=== Section Start ===
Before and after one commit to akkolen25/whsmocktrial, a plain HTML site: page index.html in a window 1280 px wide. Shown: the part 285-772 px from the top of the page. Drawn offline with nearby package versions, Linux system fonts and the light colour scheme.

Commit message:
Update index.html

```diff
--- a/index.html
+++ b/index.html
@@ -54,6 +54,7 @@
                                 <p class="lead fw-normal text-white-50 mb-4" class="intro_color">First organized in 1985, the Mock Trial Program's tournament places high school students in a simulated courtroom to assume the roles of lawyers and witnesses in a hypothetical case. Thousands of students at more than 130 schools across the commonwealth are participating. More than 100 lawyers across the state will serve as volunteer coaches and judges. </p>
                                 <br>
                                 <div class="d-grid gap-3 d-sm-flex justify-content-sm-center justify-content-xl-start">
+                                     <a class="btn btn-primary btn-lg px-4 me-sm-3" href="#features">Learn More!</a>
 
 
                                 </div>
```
=== Section End ===
=== Section Start ===
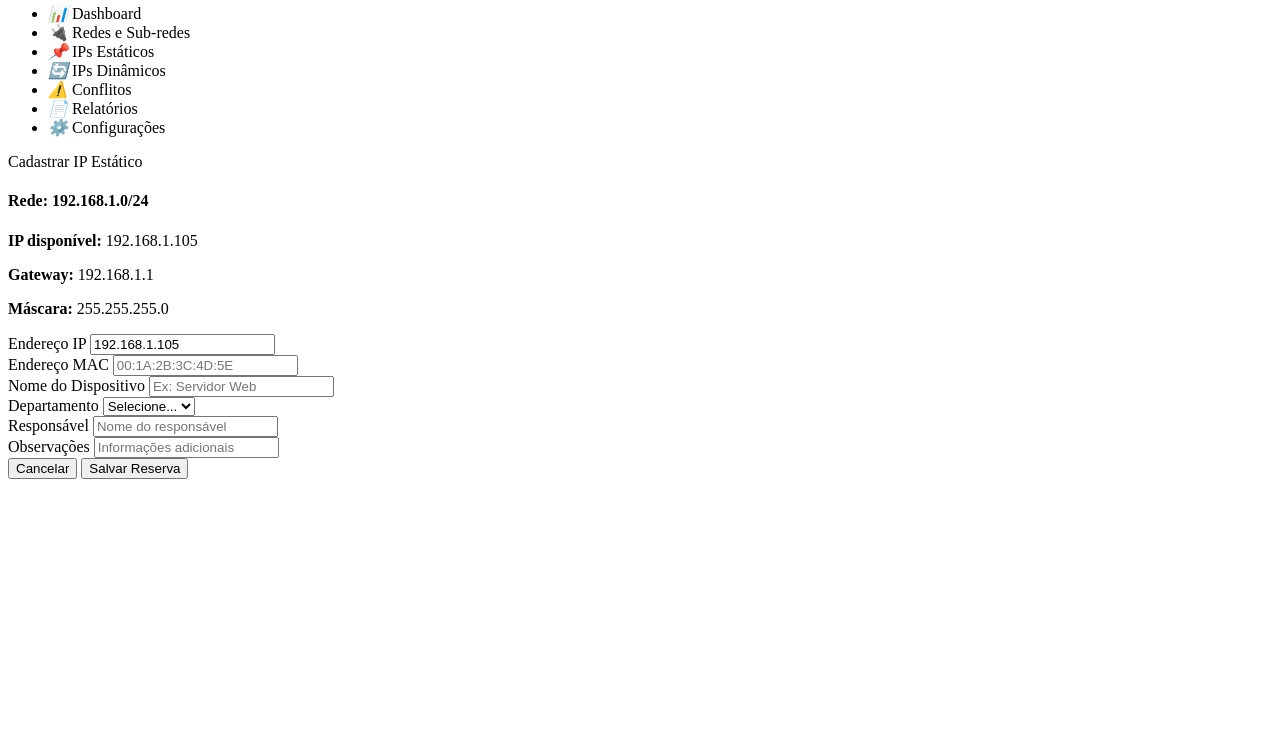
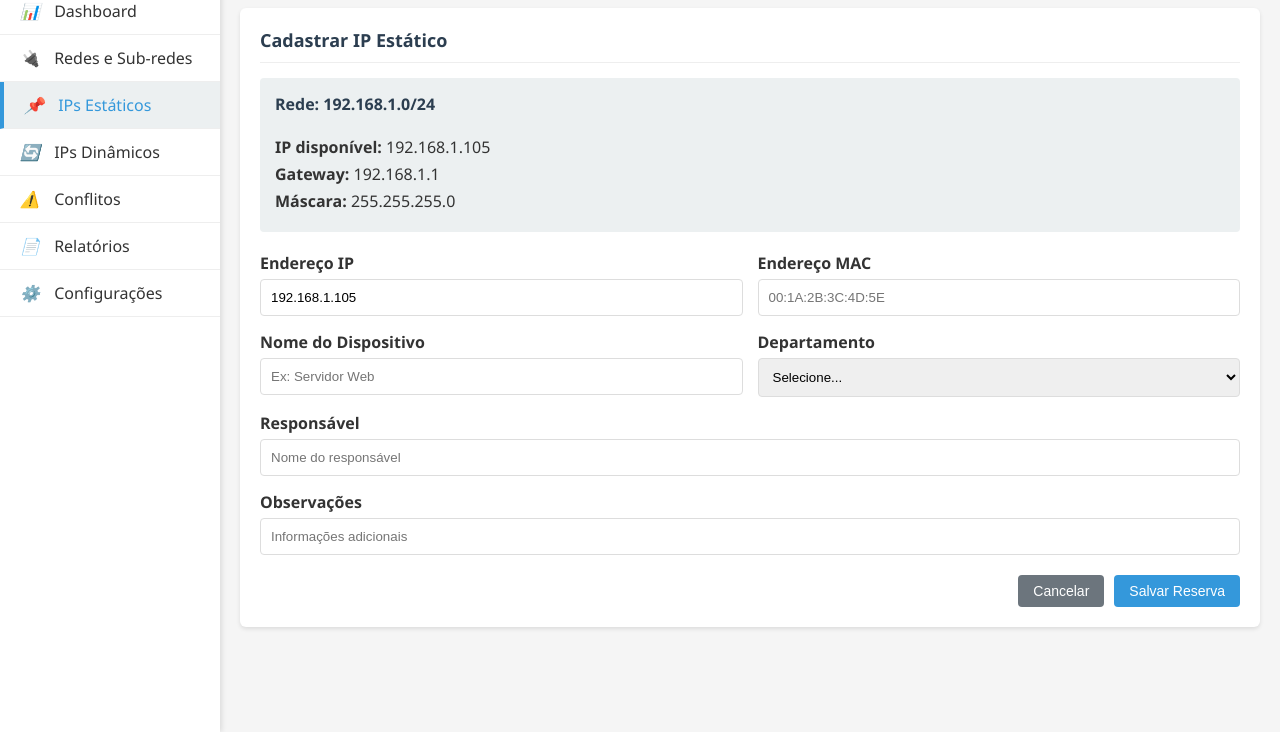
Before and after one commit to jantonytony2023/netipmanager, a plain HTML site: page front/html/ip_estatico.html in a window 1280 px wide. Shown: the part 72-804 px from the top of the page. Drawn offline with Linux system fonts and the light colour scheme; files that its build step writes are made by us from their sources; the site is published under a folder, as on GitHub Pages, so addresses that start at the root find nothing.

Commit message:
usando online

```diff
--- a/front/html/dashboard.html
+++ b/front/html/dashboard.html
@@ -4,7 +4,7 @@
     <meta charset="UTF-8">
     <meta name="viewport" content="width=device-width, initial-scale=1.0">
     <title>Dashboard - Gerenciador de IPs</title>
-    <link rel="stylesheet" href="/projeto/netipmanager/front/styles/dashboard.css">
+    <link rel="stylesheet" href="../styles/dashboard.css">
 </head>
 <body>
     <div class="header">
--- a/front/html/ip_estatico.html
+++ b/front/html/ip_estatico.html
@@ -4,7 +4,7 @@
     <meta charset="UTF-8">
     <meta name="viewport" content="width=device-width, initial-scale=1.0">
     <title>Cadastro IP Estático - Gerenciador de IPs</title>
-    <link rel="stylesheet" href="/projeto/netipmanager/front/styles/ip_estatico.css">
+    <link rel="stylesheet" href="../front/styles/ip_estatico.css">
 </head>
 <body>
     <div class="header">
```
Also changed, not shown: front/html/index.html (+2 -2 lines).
=== Section End ===
# Work order:
Report the count of lines in the entries that contain the string "Gerenciador", and nothing besides it.

# Finished task:
2